Working through the lines below, return each one that holds "documentation".

=== RECORDED INFORMATION ===

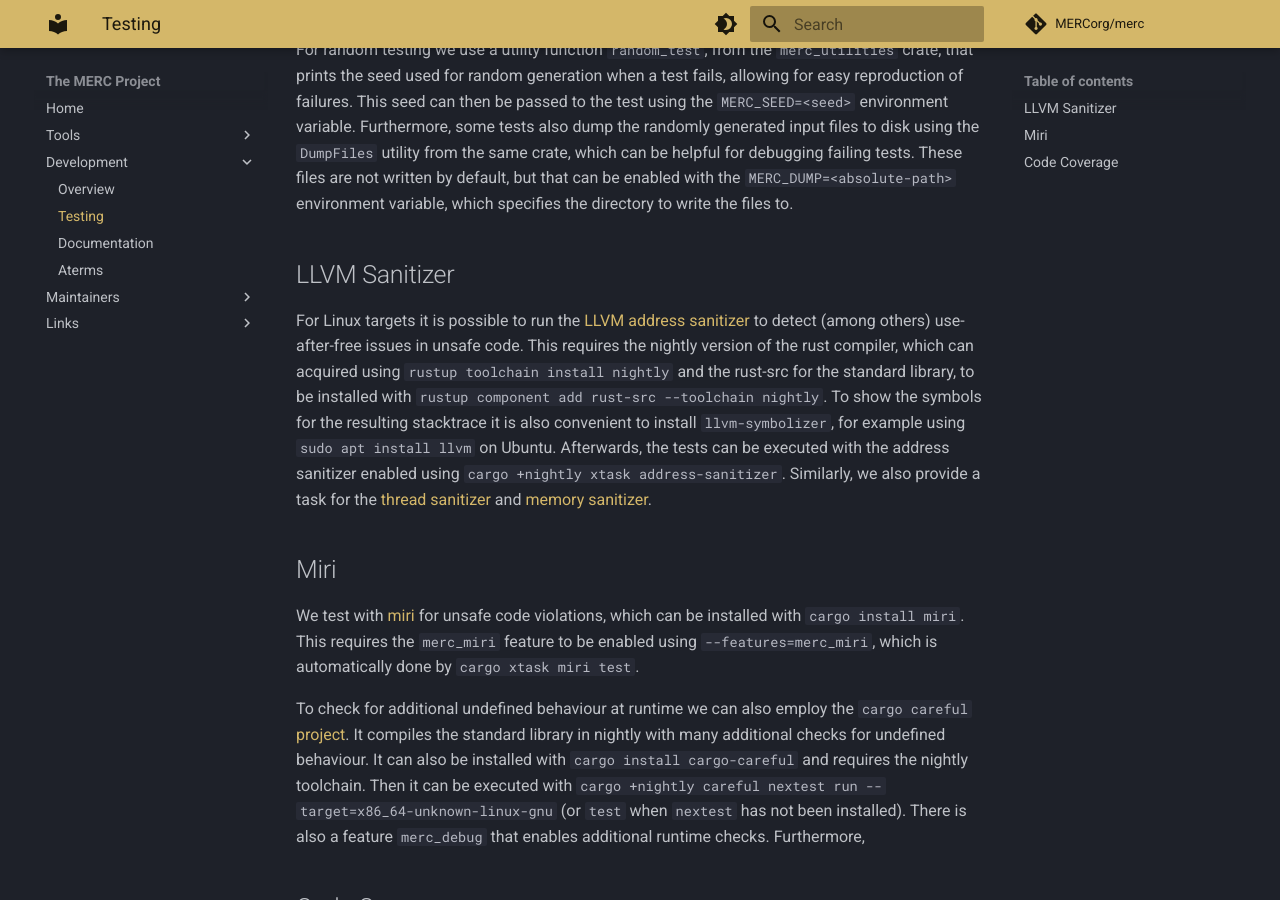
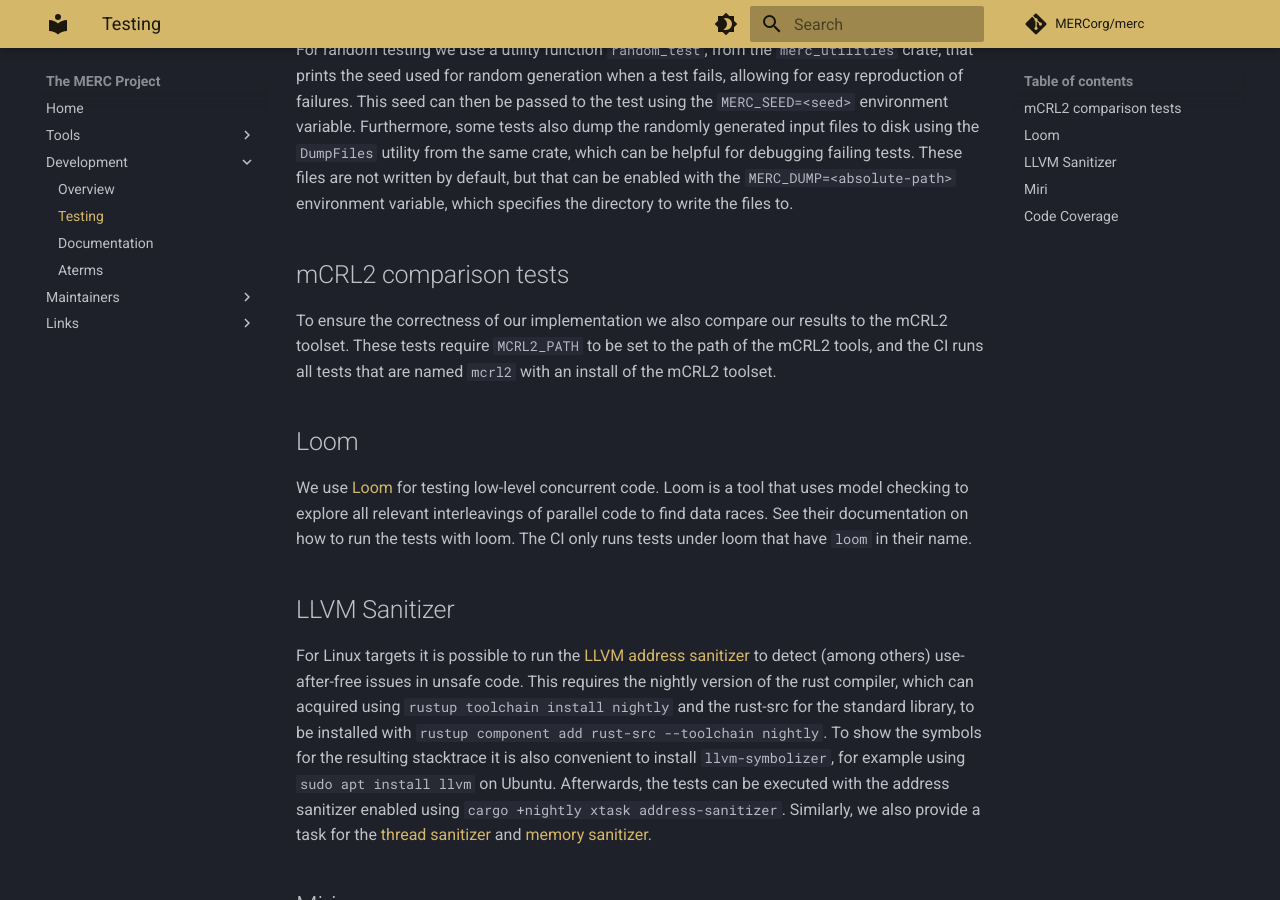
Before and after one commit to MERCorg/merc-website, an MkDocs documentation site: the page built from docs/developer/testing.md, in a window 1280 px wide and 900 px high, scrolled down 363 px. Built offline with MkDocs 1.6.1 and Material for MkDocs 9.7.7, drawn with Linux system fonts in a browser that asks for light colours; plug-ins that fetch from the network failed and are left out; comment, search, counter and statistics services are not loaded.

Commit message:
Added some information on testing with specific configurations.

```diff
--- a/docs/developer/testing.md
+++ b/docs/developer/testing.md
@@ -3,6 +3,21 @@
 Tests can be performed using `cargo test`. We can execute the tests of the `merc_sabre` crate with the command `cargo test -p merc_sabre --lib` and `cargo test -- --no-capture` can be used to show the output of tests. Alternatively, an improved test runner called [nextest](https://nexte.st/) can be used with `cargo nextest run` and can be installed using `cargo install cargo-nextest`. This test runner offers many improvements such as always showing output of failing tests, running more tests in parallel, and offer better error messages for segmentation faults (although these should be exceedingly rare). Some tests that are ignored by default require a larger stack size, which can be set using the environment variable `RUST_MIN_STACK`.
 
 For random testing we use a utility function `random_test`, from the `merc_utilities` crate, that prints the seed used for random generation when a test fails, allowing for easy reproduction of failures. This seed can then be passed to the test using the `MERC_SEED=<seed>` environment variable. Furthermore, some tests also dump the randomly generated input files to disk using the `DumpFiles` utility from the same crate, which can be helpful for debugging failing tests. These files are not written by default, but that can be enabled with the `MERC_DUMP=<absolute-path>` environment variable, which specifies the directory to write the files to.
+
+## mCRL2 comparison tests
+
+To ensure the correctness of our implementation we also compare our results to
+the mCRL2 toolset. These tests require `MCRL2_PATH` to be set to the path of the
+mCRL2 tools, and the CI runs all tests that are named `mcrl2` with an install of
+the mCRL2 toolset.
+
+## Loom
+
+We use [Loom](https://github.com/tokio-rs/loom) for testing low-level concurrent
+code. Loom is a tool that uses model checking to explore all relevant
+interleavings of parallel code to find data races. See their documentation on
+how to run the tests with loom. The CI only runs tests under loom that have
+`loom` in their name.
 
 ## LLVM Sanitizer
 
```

===

* [WRITTEN SOLUTION]:
Before and after one commit to MERCorg/merc-website, an MkDocs documentation site: the page built from docs/developer/testing.md, in a window 1280 px wide and 900 px high, scrolled down 363 px. Built offline with MkDocs 1.6.1 and Material for MkDocs 9.7.7, drawn with Linux system fonts in a browser that asks for light colours; plug-ins that fetch from the network failed and are left out; comment, search, counter and statistics services are not loaded.
+interleavings of parallel code to find data races. See their documentation on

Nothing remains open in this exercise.